The process for enabling grayscale differs among different models of phone, but it’s typically accessible via “Accessibility” Menu. In IOS 10, go to Settings > General > Accessibility >Display Accommodations > Color Filters. Switch Color Filters on and select Gray scale. To easily toggle between color and gray scale, go to Setting ? General > Accessibility Shortcut > Color Filters. Now, you just press the home button three times to enable gray scale, and three clicks to return to full color.
- Screen Time
Being mindful is being aware. When I first started using iPhone's Screen Time function I was shocked by how much of my phone usage was on social media. Screen Time allows me to see actual data around how my average screen time was used, how many times I had picked up my phone, and notification frequency for the last week. With these things in ming I was able to set appropriate limits to how much time I wanted to be spending on my phone. In the Screen Time function you are able to create and manage daily app limits. For Android users you will need to download a 3rdparty app to manage screen time, recommended programs are Thrive Away or Stay Focused App Block
To access on iPhone go to Settings > Screen Time
Studies have shown that the blue-light from our phones at night throws off our circadian rhythms and causes our sleep to suffer. It is important to create a nighttime ritual away from our phones and allow our mornings to begin naturally. iPhone offers the options for decreasing blue light based around your schedule through their Night Shift function.
To access this option got to Settings > Display & Brightness > Night Shift and set up your scheduled time to increase the warm color temperature
And while we are talking about nighttime rituals, iPhone also offers the option to disable your apps and notifications on a schedule that can align with your night/morning routines. For me I set my downtime an hour before bed and an hour after waking up to allow for a buffer between my rest and technology.
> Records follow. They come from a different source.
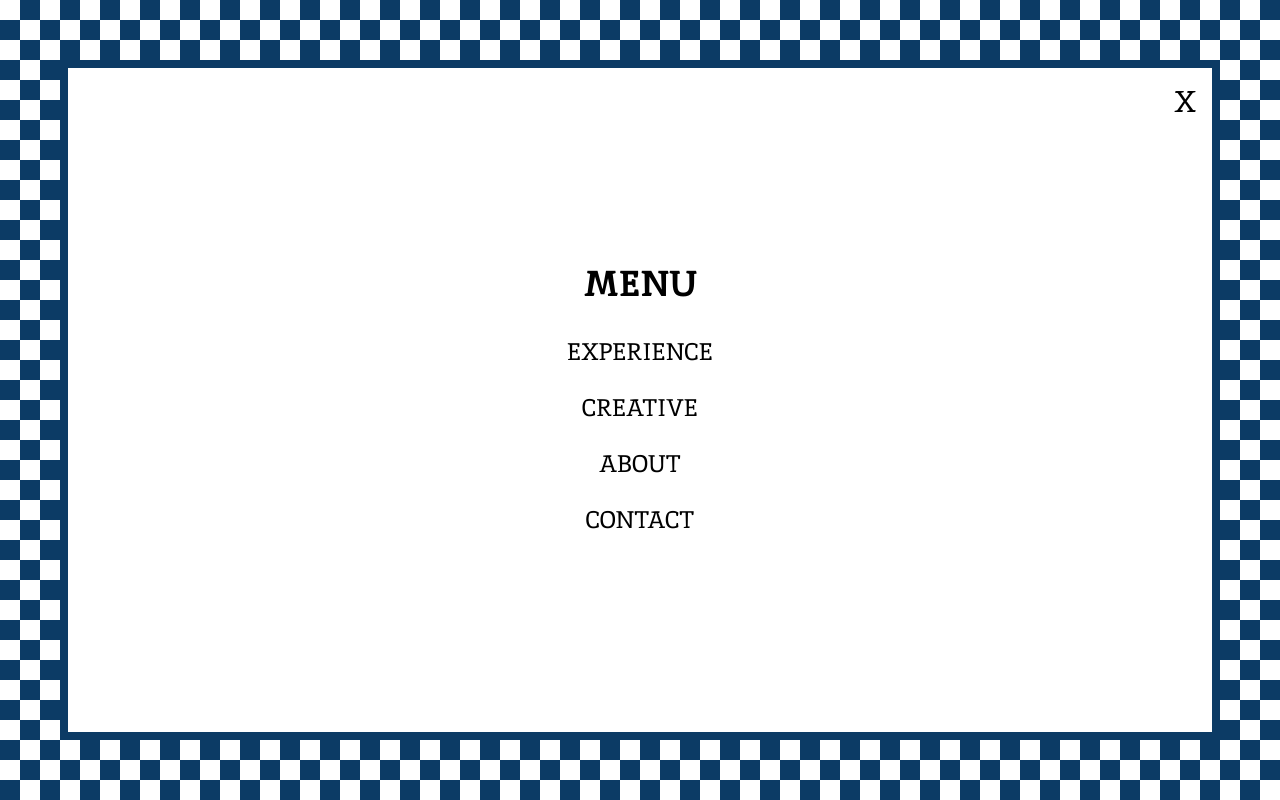
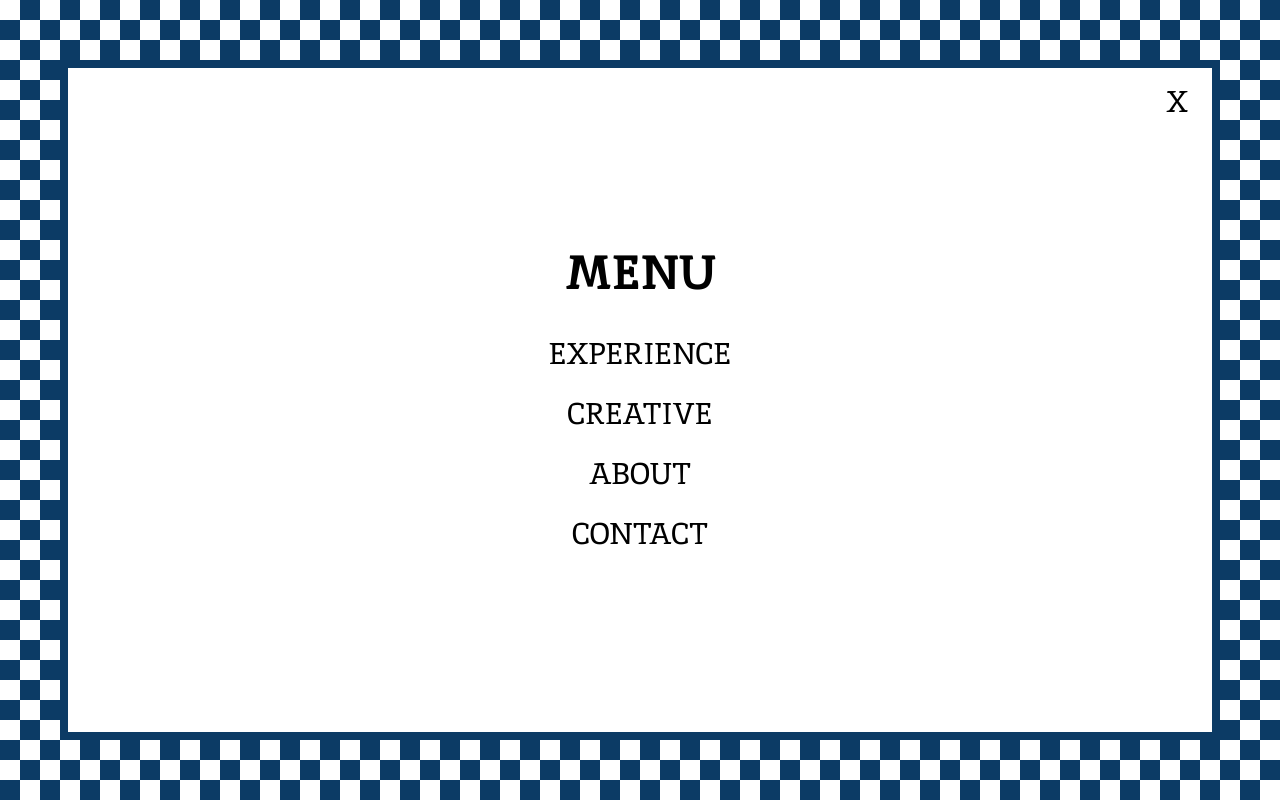
Before and after one commit to mwcui/portfolio, a Next.js app: page / in a window 1280 px wide. Both pictures are taken after a click on the button "Menu". Built offline with nearby package versions, Linux system fonts and the light colour scheme.

Commit message:
menu tweaks

```diff
--- a/src/app/Components/menu.js
+++ b/src/app/Components/menu.js
@@ -5,12 +5,12 @@ const Menu = ({ closeMenu }) => {
       <div className="bg-white w-full max-w-[calc(100vw-120px)] h-full max-h-[calc(100vh-120px)] text-center relative border-8 border-[#0C3B65] flex flex-col justify-center p-4">
         <button
           onClick={closeMenu}
-          className="absolute top-4 right-4 text-3xl font-inika hover:text-gray-600"
+          className="absolute top-4 right-6 text-3xl font-inika hover:text-gray-600"
         >
           X
         </button>
-        <h1 className="text-4xl font-bold font-inika mb-8">MENU</h1>
-        <ul className="space-y-6 text-2xl font-inika">
+        <h1 className="text-5xl font-bold font-inika mb-10">MENU</h1>
+        <ul className="space-y-6 text-3xl font-inika">
           <li className="hover:text-gray-600 cursor-pointer">EXPERIENCE</li>
           <li className="hover:text-gray-600 cursor-pointer">CREATIVE</li>
           <li className="hover:text-gray-600 cursor-pointer">ABOUT</li>
```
To access this option go to Settings > Screen Time > Downtime and enable choosing your time and selected apps to remain usable.
- Computer limits
We have all fallen victim to becoming sidetracked in an Internet rabbit hole while trying to accomplish something totally different. The endless option that the computer has to offer can be held at bay during work hours through apps such as SelfControl (free) or Freedom (subscription). These computer apps offer the ability to block chosen websites and other apps with the time designated by you, allowing you to be able to focus without drifting off into the Facebook feed or that new email in your inbox.
The only reason we know about these techniques is because we have fallen into pitfalls that they offer respite from, ourselves. Along the way we have come in contact with many other individuals in our community who're exploring this topic.
Rabbi/Educator David Burstein shared with us his experience around honoring the tradition of Shabbat as a rest day in the always-plugged in world.
“What I try to do, just on a personal level," He said. "Is to get all my work done by 12 on Saturday (Shabbat) and then I take a break from 12-6 which is a shorter break, which I just check in to my life. I'll read, I'll take a nap, we play games as family. It is an opportunity to check in with what seems to goes by the wayside during the week, not just due to technology but just that life moves pretty quickly.”
David has been teaching mindfulness for about 25 years and is familiar with the need to stay present he says—that is what Shabbat is all about. This technology break is something that David now looks forward to. “It is interesting because when I first started I was anxious, because I was like oh god how am I going to get all this work done?!” But now he has come to realize that giving yourself the freedom to take a break can save your life, and that’s the truth.